From the data below, return all lines holding the string "changes".

[Records from a data source]
>>

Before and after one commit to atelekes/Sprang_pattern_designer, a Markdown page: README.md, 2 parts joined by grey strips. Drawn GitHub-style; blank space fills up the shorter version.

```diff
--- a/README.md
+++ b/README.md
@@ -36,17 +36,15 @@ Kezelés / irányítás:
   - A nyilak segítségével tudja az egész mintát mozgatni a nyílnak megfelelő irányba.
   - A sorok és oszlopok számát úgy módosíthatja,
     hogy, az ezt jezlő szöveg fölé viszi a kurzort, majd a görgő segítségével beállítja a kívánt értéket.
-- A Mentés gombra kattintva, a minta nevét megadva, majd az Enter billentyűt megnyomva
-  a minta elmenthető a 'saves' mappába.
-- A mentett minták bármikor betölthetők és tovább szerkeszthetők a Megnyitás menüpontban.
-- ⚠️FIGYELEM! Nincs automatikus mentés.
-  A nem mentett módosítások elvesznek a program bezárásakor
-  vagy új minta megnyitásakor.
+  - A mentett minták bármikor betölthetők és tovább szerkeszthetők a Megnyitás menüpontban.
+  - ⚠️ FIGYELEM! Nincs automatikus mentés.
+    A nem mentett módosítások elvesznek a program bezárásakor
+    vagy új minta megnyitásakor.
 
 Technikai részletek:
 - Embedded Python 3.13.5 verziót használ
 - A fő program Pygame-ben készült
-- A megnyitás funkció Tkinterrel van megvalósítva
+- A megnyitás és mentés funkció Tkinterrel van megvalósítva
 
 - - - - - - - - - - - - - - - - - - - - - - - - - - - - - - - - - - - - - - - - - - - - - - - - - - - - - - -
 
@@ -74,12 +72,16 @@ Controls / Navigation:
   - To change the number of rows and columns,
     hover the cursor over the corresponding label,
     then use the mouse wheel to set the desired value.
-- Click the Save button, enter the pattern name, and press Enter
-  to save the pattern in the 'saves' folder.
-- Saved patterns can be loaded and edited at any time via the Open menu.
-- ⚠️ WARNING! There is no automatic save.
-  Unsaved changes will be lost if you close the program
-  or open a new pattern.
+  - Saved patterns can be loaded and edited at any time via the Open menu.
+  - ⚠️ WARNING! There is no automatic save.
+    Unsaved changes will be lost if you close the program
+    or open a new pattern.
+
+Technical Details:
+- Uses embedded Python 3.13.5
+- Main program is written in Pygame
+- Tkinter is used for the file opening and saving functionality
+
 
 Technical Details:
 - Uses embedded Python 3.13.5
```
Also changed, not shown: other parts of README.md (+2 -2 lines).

<<

TASK ANSWER
-  Unsaved changes will be lost if you close the program
+    Unsaved changes will be lost if you close the program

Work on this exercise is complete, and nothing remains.